President of Austria
|Federal President of the Republic of Austria
Bundespräsident der Republik Österreich
State flag of Austria
|Style||Mr. President (Herr Präsident)|
|Residence||Leopoldine Tract of the Hofburg Imperial Palace in Vienna|
|Term length||Six years
|Inaugural holder||Karl Renner
20 December 1945
|Formation||Constitution of Austria|
|This article is part of a series on the
politics and government of
The President of Austria (German: Österreichischer Bundespräsident, literally "Austrian Federal President") is the federal head of state of Austria. Though theoretically entrusted with great power by the constitution, in practice the President acts, for the most part, merely as a ceremonial figurehead. The President of Austria is directly elected by universal adult suffrage once in every six years. The president's offices are located in the Leopoldine Wing of the Hofburg Imperial Palace, in Vienna.
Many former Presidents have gained tremendous popularity while in office, and no incumbent has ever lost a bid for re-election, though Waldheim didn't participate for another term. Five Presidents died in office and all former presidents are deceased. Since 2004 the office is occupied by social democrat Heinz Fischer.
History of the office
Prior to the collapse of the multinational Austro-Hungarian empire towards the end of World War I, what now is the Republic of Austria had been part of a monarchy with an emperor as its head of state and chief executive. The empire noticeably began to fracture in late 1917 and manifestly disintegrated into a number of independent nation states over the course of the following year.
Effective 21 October 1918, the Imperial Council parliamentarians representing the empire's ethnically German provinces formed a Provisional National Assembly for their paralyzed rump state and appointed veteran party leader Karl Seitz as one of their three largely coequal chairmen (21 October 1918 – 16 February 1919). As chairman, he also became a member (ex officio) of the Austrian State Council (Deutschösterreichischer Staatsrat). On 12 November 1918, the State Council collectively assumed the functions of head of state according to a resolution of the National Assembly.
On 11 November, Emperor Karl I announced "I relinquish every participation in the administration of the State. Likewise I have released the members of the Austrian Government from their offices." The next day, parliament proclaimed the Republic of German Austria. The assembly presidents (Seitz, Franz Dinghofer and Johann Nepomuk Hauser) continued to serve as acting heads of state until 4 March 1919, when the National Constituent Assembly collectively assumed these functions. Anton David (4 March 1919 – 5 March 1919) and Seitz (5 March 1919 – 10 November 1920) were the presidents of the National Constituent Assembly.

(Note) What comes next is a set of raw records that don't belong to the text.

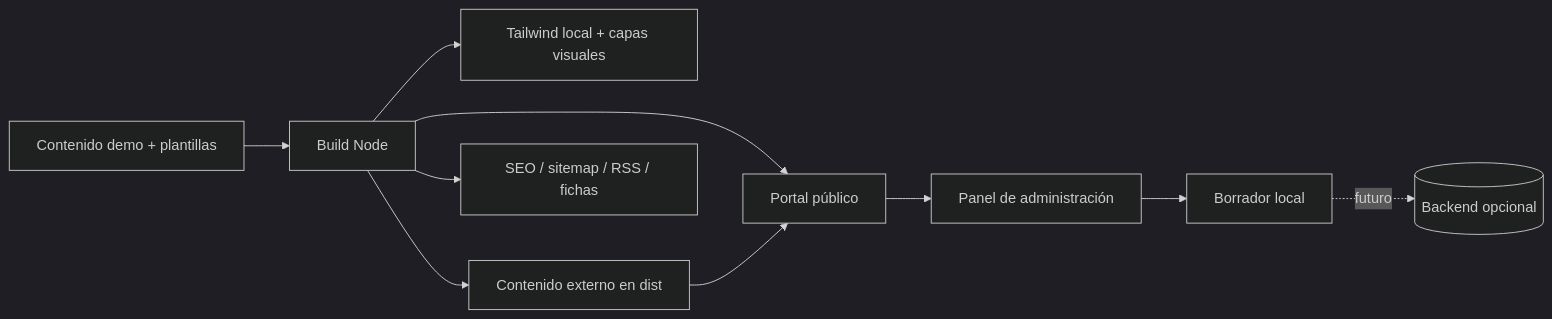
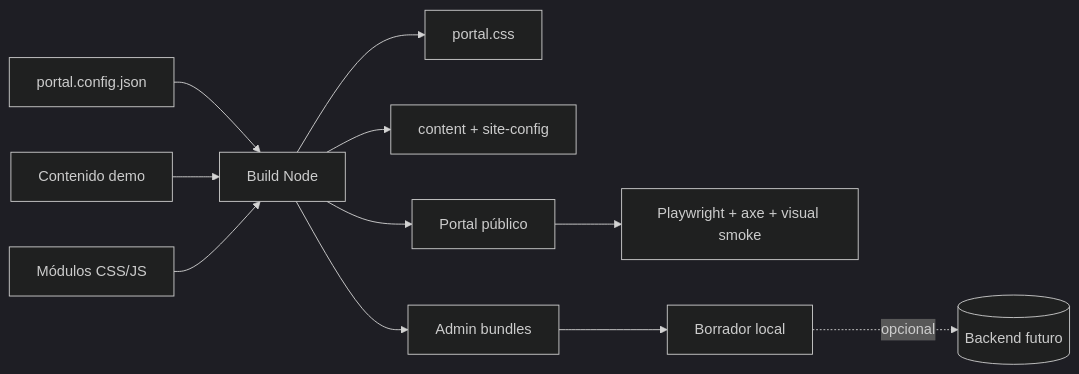
The diagram in README.md (tec-2022/uabc-professional-portal), drawn with Mermaid (dark theme) before and after one commit. The commit also changed other lines of this file and 23 other files, not shown here.

````diff
--- a/README.md
+++ b/README.md
@@ -39,12 +41,13 @@
 ```mermaid
 flowchart LR
-    SRC[Contenido demo + plantillas] --> BUILD[Build Node]
-    BUILD --> CSS[Tailwind local + capas visuales]
-    BUILD --> DATA[Contenido externo en dist]
-    BUILD --> SEO[SEO / sitemap / RSS / fichas]
+    CONFIG[portal.config.json] --> BUILD[Build Node]
+    CONTENT[Contenido demo] --> BUILD
+    MODULES[Módulos CSS/JS] --> BUILD
+    BUILD --> PORTALCSS[portal.css]
+    BUILD --> DATA[content + site-config]
     BUILD --> APP[Portal público]
-    DATA --> APP
-    APP --> ADMIN[Panel de administración]
-    ADMIN --> LOCAL[Borrador local]
-    LOCAL -. futuro .-> BACKEND[(Backend opcional)]
+    BUILD --> ADMIN[Admin bundles]
+    APP --> TESTS[Playwright + axe + visual smoke]
+    ADMIN --> DRAFT[Borrador local]
+    DRAFT -. opcional .-> BACKEND[(Backend futuro)]
 ```
````
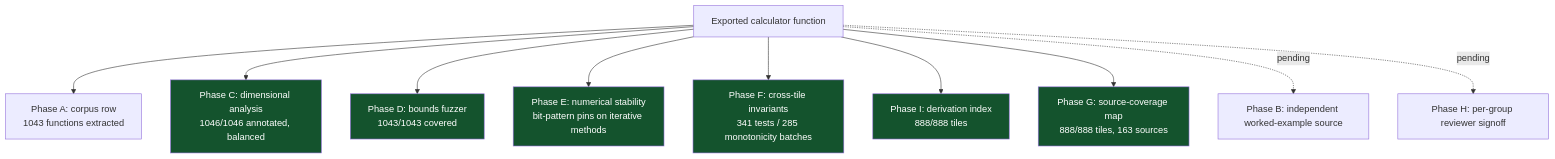
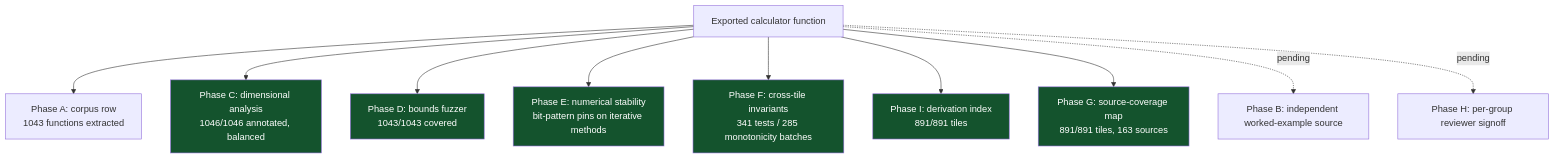
Before and after one commit to clay-good/roughlogic.com: the sixth of 8 diagrams in README.md, drawn with Mermaid. The commit also changed other lines of this file and 20 other files, not shown here.

````diff
--- a/README.md
+++ b/README.md
@@ -519,18 +519,18 @@
 ```mermaid
 flowchart TB
     F[Exported calculator function] --> A[Phase A: corpus row\n1043 functions extracted]
     F --> C[Phase C: dimensional analysis\n1046/1046 annotated, balanced]
     F --> D[Phase D: bounds fuzzer\n1043/1043 covered]
     F --> E[Phase E: numerical stability\nbit-pattern pins on iterative methods]
     F --> Fa[Phase F: cross-tile invariants\n341 tests / 285 monotonicity batches]
-    F --> I[Phase I: derivation index\n888/888 tiles]
-    F --> G[Phase G: source-coverage map\n888/888 tiles, 163 sources]
+    F --> I[Phase I: derivation index\n891/891 tiles]
+    F --> G[Phase G: source-coverage map\n891/891 tiles, 163 sources]
     F -.pending.-> B[Phase B: independent worked-example source]
     F -.pending.-> H[Phase H: per-group reviewer signoff]
     style C fill:#14532d,color:#fff
     style D fill:#14532d,color:#fff
     style E fill:#14532d,color:#fff
     style Fa fill:#14532d,color:#fff
     style G fill:#14532d,color:#fff
     style I fill:#14532d,color:#fff
 ```
````
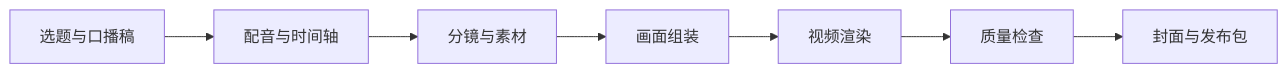
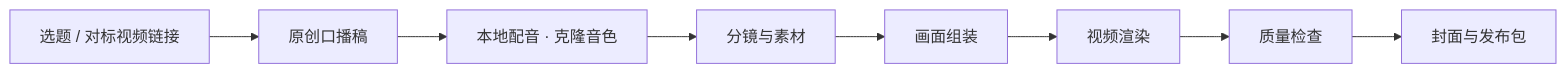
The diagram in README.md (DaBaoAgent/Auto-Video), drawn with Mermaid before and after one commit. The commit also changed other lines of this file, not shown here.

````diff
--- a/README.md
+++ b/README.md
@@ -48,9 +50,10 @@
 ```mermaid
 flowchart LR
-    A[选题与口播稿] --> B[配音与时间轴]
-    B --> C[分镜与素材]
-    C --> D[画面组装]
-    D --> E[视频渲染]
-    E --> F[质量检查]
-    F --> G[封面与发布包]
+    A[选题 / 对标视频链接] --> B[原创口播稿]
+    B --> C[本地配音 · 克隆音色]
+    C --> D[分镜与素材]
+    D --> E[画面组装]
+    E --> F[视频渲染]
+    F --> G[质量检查]
+    G --> H[封面与发布包]
 ```
````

Karl Seitz performed the duties of head of state according to a law of 1 October 1920, which transferred these duties to the "former president of the National Constituent Assembly" for the period from 10 November 1920, to the day of swearing-in of the first Federal President (9 December 1920). Since Austria had not finalized its decision to structure itself as a federation prior to the formal promulgation of the Constitution of Austria on 1 October 1920, referring to Seitz as Federal President would have been inaccurate. Austria's first Bundespräsident proper thus was Michael Hainisch, Karl Seitz' immediate successor. In a related note, many popular sources quote some more or less random date between October 1918 and March 1919 as the beginning of Seitz' tenure. While most of them are merely misleading, others are plainly wrong: even though Seitz was appointed President of the Provisional National Assembly in October 1918, it would have been impossible for him to be President of Austria as of that month, the republic not even having been proclaimed by then.
The constitution originally defined Austria to be a parliamentary republic. Originally, the constitution was radically parliamentarian in character. The bicameral parliament, called the Federal Assembly, not only possessed legislative power, but also a good deal of executive power as well. The cabinet was appointed by the National Council rather than the president, who in turn was elected by the both houses of the Federal Assembly rather than the people. The president's term of office was four rather than six years. The president was answerable to the Federal Assembly and, in particular, had no authority to dissolve the National Council. Not even having much actual influence on the appointment of Constitutional Court justices, the President was confined to a nearly exclusively ceremonial role.
The role and nature of the President was the result of a compromise reached during the drafting of the constitution. The Social Democrats would have preferred that the president of the National Council serve as ex officio head of state, while the Christian Socials wanted a president with executive powers similar to those of the President of Germany. In the end, while a separate presidency was created, the framers opted for a minimalist approach to appease the Social Democrats. It was under this constitutional framework that Michael Hainisch and Wilhelm Miklas assumed office on 9 December 1920 and 10 December 1928, respectively.
The parliamentary system prescribed by the constitution was highly unpopular, however, with the authoritarian Heimwehr movement evolving during the 1920s. The Heimwehr was in favor of a system granting more powers to the head of state and eventually daunted the political establishment into enacting an amendment which did precisely that. On 7 December 1929, the constitution was amended to give the president the sweeping executive and legislative authority he formally still has. It also called for the office to be filled by popular vote for a term of six years. The first election was scheduled for 1931. However, owing to the growing worldwide financial crisis, all parties agreed to suspend the election in favour of having Miklas reelected by parliament.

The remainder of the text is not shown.